I think as we approach the end of the year we often look forward to the next year with goals and resolutions of how we want things to go. How we expect the path to twist and turn. Well, I’d like to invite you to add getting to know myself as the top priority on your list. I cannot emphasise enough the importance of getting to know yourself and getting to know your own mind as a key to a more peaceful life, an awakened life like that modeled by the story of the Buddha. So I wanted to share this concept with you and this topic with you as we approach the end of the year. I hope that you’ve enjoyed this. I hope it inspires you to want to get to know yourself.

If you wanna learn more about general Buddhism and mindfulness, you can check out my books, Secular Buddhism. The second book No Nonsense Buddhism for Beginners. And my most recent book, The 5-Minute Mindfulness Journal, which does a lot to help in this task of getting to know yourself. You can learn about those books by visiting, noahrasheta.com. That’s N-O-A-H R-A-S-H-E-T-A .com and as always, if you’ve enjoyed this podcast episode, please share it with others, write a review, give it a rating on iTunes.

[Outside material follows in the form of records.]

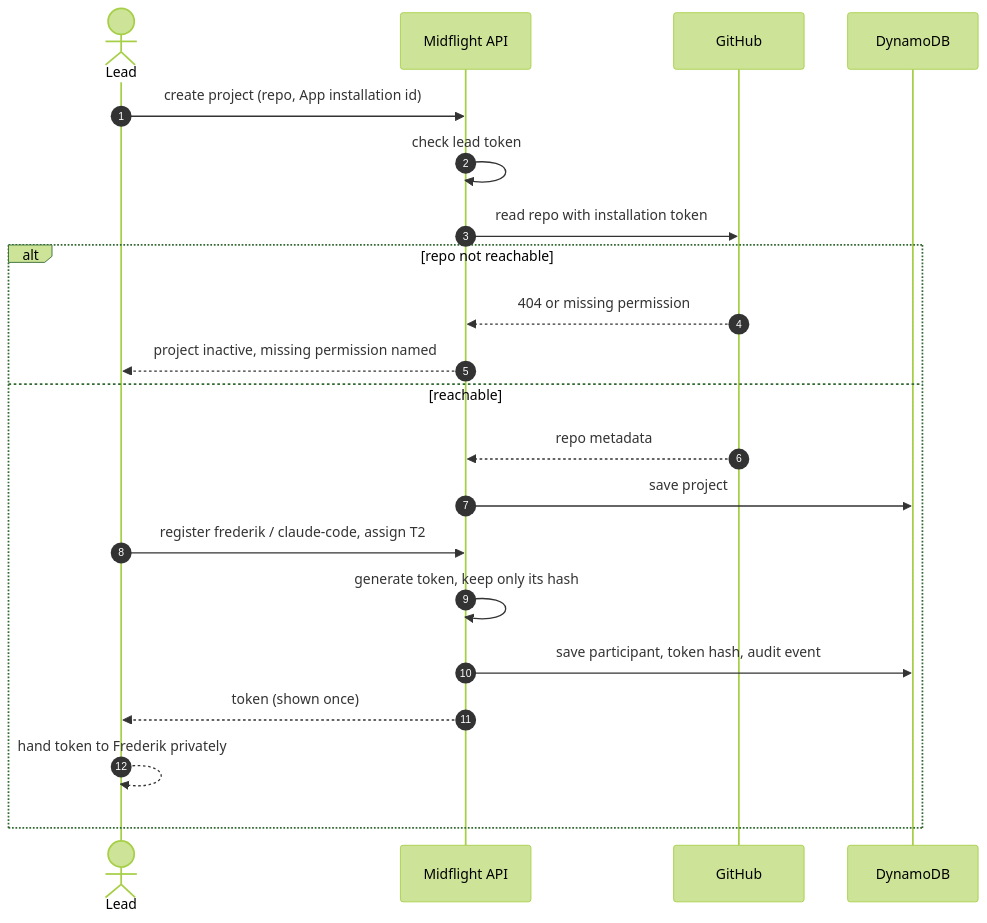
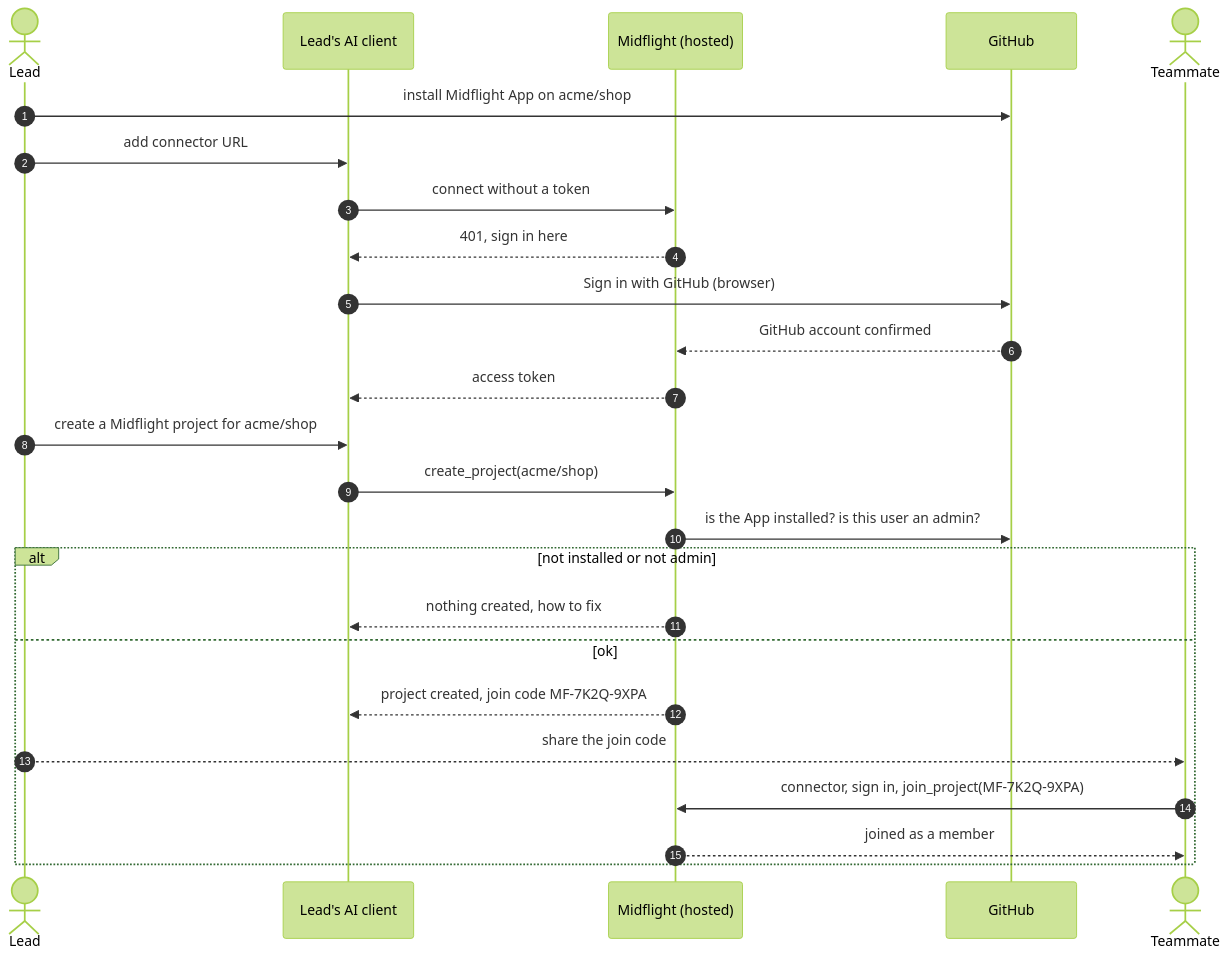
The second of 17 diagrams in docs/use-cases.md (MidFlightt/MidFlight), drawn with Mermaid (forest theme) before and after one commit. The commit also changed other lines of this file and 10 other files, not shown here.

First line of the commit message:
docs: plan v0.2, Midflight as a hosted connector (D16-D20)

````diff
--- a/docs/use-cases.md
+++ b/docs/use-cases.md
@@ -155,23 +166,27 @@
 ```mermaid
 sequenceDiagram
     autonumber
     actor L as Lead
-    participant API as Midflight API
+    participant C as Lead's AI client
+    participant M as Midflight (hosted)
     participant GH as GitHub
-    participant DB as DynamoDB
-    L->>API: create project (repo, App installation id)
-    API->>API: check lead token
-    API->>GH: read repo with installation token
-    alt repo not reachable
-        GH-->>API: 404 or missing permission
-        API-->>L: project inactive, missing permission named
-    else reachable
-        GH-->>API: repo metadata
-        API->>DB: save project
-        L->>API: register frederik / claude-code, assign T2
-        API->>API: generate token, keep only its hash
-        API->>DB: save participant, token hash, audit event
-        API-->>L: token (shown once)
-        L-->>L: hand token to Frederik privately
+    actor T as Teammate
+    L->>GH: install Midflight App on acme/shop
+    L->>C: add connector URL
+    C->>M: connect without a token
+    M-->>C: 401, sign in here
+    C->>GH: Sign in with GitHub (browser)
+    GH-->>M: GitHub account confirmed
+    M-->>C: access token
+    L->>C: create a Midflight project for acme/shop
+    C->>M: create_project(acme/shop)
+    M->>GH: is the App installed? is this user an admin?
+    alt not installed or not admin
+        M-->>C: nothing created, how to fix
+    else ok
+        M-->>C: project created, join code MF-7K2Q-9XPA
+        L-->>T: share the join code
+        T->>M: connector, sign in, join_project(MF-7K2Q-9XPA)
+        M-->>T: joined as a member
     end
 ```
````
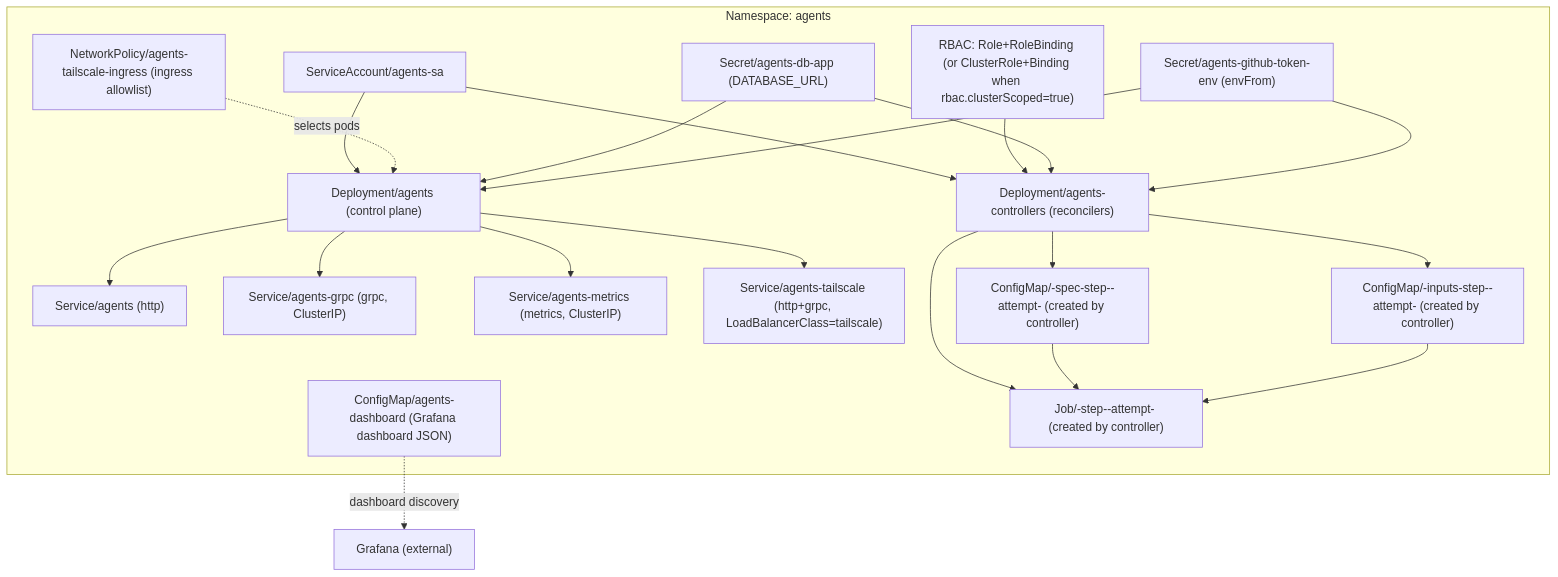
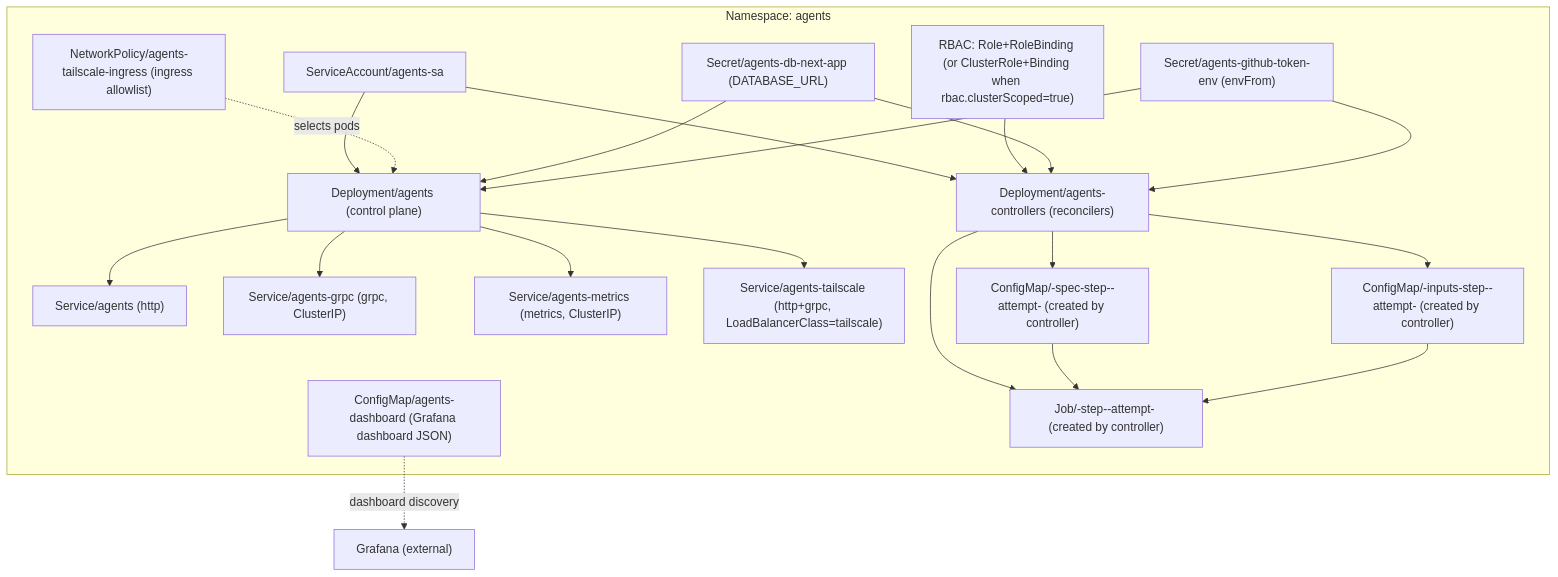
The second of 6 diagrams in docs/agents/agents-helm-chart-implementation.md (proompteng/lab), drawn with Mermaid before and after one commit. The commit also changed 4 other files, not shown here.

````diff
--- a/docs/agents/agents-helm-chart-implementation.md
+++ b/docs/agents/agents-helm-chart-implementation.md
@@ -65,47 +65,47 @@
 ```mermaid
 graph TD
   subgraph "Namespace: agents"
     CP["Deployment/agents (control plane)"]
     CTRL["Deployment/agents-controllers (reconcilers)"]
     SA["ServiceAccount/agents-sa"]
     RBAC["RBAC: Role+RoleBinding (or ClusterRole+Binding when rbac.clusterScoped=true)"]
 
     SvcHTTP["Service/agents (http)"]
     SvcGRPC["Service/agents-grpc (grpc, ClusterIP)"]
     SvcMetrics["Service/agents-metrics (metrics, ClusterIP)"]
     TSvc["Service/agents-tailscale (http+grpc, LoadBalancerClass=tailscale)"]
     TNetpol["NetworkPolicy/agents-tailscale-ingress (ingress allowlist)"]
     DashCM["ConfigMap/agents-dashboard (Grafana dashboard JSON)"]
 
-    DbSecret["Secret/agents-db-app (DATABASE_URL)"]
+    DbSecret["Secret/agents-db-next-app (DATABASE_URL)"]
     TokenEnv["Secret/agents-github-token-env (envFrom)"]
 
     RunSpecCM["ConfigMap/<run>-spec-step-<n>-attempt-<n> (created by controller)"]
     RunInputsCM["ConfigMap/<run>-inputs-step-<n>-attempt-<n> (created by controller)"]
     Job["Job/<run>-step-<n>-attempt-<n> (created by controller)"]
   end
 
   Grafana["Grafana (external)"]
 
   SA --> CP
   SA --> CTRL
   RBAC --> CTRL
 
   CP --> SvcHTTP
   CP --> SvcGRPC
   CP --> SvcMetrics
   CP --> TSvc
   TNetpol -. "selects pods" .-> CP
   DashCM -. "dashboard discovery" .-> Grafana
 
   DbSecret --> CP
   DbSecret --> CTRL
   TokenEnv --> CP
   TokenEnv --> CTRL
 
   CTRL --> RunSpecCM
   CTRL --> RunInputsCM
   CTRL --> Job
   RunSpecCM --> Job
   RunInputsCM --> Job
 ```
````
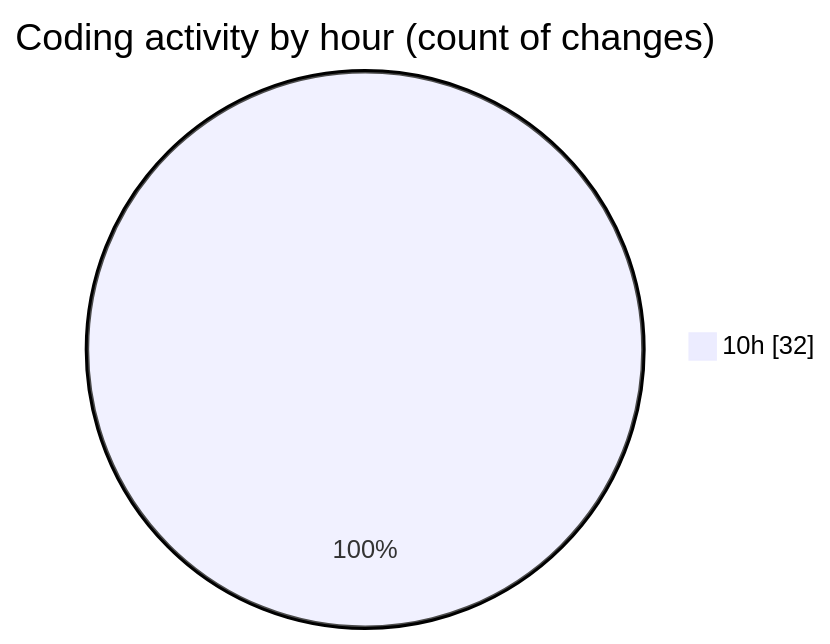
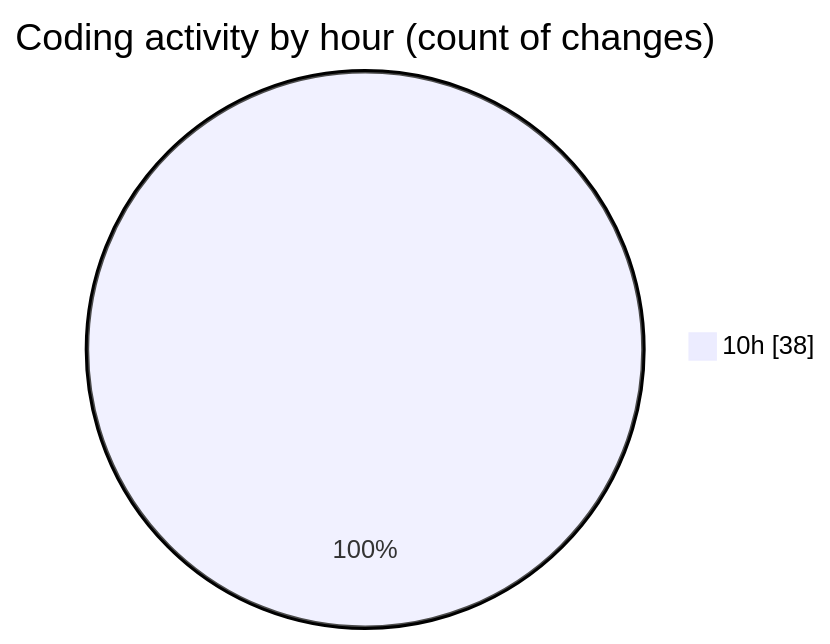
The second of 2 diagrams in 2025-05-15/ecodeli-1/README.md (CELIANVF/code-tracking), drawn with Mermaid before and after one commit. The commit also changed other lines of this file and 1 other file, not shown here.

````diff
--- a/2025-05-15/ecodeli-1/README.md
+++ b/2025-05-15/ecodeli-1/README.md
@@ -44,5 +46,5 @@
 ```mermaid
 pie showData
 title Coding activity by hour (count of changes)
-"10h" : 32
+"10h" : 38
 ```
````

If you’d like to join our online community you can visit secularbuddhism.com/community to learn more. If you’d like to make donation to support the work I’m doing with the podcast, please visit secularbuddhism.com and click on the donate button on the top right. That’s all I have for now, but I look forward to recording another podcast episode soon. Thank you for listening, until next time.

About the Author
Noah Rasheta is a Buddhist teacher, lay minister, and author, as well as the host of the podcast Secular Buddhism. He teaches mindfulness and Buddhist philosophy online and in workshops all around the world. He works with others to make the world a better place as he studies, embodies, and teaches the fundamentals of Buddhist philosophy, integrating Buddhist teachings with modern science, humanism, and humor. He lives in Kamas, Utah, with his wife and three kids.